# Task statement
Where the line with "Native client: rebase" appears below, start writing out lines exactly, and finish with the line with "(Oct 21, 1.3.2-dev).", which is included; write out nothing else.

# Task material
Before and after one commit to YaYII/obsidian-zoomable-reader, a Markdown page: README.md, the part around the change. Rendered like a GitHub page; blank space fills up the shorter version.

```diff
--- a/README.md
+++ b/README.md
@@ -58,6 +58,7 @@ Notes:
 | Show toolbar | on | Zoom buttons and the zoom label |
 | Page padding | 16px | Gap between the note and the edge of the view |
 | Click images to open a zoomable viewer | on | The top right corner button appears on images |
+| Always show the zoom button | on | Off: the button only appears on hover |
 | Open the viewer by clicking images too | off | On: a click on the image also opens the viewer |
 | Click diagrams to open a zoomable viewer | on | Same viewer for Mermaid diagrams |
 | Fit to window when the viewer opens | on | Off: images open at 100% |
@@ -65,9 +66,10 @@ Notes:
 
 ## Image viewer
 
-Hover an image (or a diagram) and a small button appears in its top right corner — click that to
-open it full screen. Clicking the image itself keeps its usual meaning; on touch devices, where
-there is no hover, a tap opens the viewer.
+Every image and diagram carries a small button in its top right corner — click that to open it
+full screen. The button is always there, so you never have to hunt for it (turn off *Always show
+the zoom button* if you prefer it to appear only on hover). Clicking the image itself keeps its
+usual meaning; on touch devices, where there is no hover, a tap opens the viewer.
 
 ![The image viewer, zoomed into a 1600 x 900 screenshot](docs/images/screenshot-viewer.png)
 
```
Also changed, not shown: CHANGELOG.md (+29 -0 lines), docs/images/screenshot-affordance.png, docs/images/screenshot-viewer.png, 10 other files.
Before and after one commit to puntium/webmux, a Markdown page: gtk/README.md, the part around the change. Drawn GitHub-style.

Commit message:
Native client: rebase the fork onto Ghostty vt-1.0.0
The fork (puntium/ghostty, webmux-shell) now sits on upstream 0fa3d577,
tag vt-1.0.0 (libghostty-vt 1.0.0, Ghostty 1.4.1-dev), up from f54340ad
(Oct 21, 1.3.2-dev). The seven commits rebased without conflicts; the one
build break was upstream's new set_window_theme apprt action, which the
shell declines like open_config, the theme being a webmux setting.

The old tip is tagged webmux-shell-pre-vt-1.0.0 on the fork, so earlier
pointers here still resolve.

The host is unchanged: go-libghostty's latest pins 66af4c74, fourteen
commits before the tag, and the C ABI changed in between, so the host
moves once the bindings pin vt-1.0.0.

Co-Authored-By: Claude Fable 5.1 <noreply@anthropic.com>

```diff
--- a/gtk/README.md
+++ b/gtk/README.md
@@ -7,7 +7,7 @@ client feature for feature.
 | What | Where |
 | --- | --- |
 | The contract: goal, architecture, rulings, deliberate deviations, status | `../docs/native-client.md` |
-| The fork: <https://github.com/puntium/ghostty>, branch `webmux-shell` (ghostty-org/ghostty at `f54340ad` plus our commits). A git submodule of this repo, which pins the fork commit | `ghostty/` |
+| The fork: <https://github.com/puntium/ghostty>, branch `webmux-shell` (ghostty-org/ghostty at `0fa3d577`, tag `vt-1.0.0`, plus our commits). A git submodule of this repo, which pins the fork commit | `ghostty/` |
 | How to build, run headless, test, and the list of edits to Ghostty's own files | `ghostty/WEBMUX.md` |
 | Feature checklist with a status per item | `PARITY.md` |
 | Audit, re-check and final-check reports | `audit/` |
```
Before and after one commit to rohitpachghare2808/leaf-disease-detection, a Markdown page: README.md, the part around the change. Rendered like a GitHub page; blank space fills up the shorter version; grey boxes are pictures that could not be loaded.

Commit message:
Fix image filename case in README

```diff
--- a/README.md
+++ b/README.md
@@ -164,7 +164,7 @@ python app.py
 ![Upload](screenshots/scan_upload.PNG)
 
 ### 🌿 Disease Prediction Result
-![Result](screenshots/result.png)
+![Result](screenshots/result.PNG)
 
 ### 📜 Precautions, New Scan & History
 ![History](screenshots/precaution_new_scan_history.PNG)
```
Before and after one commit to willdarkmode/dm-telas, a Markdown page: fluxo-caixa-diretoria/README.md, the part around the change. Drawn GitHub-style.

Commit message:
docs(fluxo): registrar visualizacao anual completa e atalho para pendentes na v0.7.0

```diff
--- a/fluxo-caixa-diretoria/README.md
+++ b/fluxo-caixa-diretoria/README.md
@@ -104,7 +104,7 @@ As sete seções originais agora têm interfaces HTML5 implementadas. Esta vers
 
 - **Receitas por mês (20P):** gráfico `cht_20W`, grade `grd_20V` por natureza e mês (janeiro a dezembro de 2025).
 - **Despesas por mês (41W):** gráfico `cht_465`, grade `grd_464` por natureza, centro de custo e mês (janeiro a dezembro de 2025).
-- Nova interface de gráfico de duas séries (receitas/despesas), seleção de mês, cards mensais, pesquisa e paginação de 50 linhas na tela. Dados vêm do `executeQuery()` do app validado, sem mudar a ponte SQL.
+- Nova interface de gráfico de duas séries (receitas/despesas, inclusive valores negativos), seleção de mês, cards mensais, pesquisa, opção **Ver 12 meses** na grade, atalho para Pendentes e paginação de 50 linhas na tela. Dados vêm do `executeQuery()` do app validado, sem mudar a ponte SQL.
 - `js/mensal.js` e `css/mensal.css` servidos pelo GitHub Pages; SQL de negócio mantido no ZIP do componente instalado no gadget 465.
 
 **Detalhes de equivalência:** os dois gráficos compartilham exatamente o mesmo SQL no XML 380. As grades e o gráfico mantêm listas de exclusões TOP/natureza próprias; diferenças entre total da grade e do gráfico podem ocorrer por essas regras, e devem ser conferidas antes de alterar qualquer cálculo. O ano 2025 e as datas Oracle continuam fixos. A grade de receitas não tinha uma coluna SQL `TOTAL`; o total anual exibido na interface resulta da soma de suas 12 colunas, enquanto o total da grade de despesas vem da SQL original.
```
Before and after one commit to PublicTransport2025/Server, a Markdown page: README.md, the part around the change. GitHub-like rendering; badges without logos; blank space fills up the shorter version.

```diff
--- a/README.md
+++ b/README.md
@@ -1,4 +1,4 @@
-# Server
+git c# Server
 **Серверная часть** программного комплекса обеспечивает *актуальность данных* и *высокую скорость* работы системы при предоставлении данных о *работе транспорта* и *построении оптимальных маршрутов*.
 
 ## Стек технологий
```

# Task solution
Native client: rebase the fork onto Ghostty vt-1.0.0
The fork (puntium/ghostty, webmux-shell) now sits on upstream 0fa3d577,
tag vt-1.0.0 (libghostty-vt 1.0.0, Ghostty 1.4.1-dev), up from f54340ad
(Oct 21, 1.3.2-dev). The seven commits rebased without conflicts; the one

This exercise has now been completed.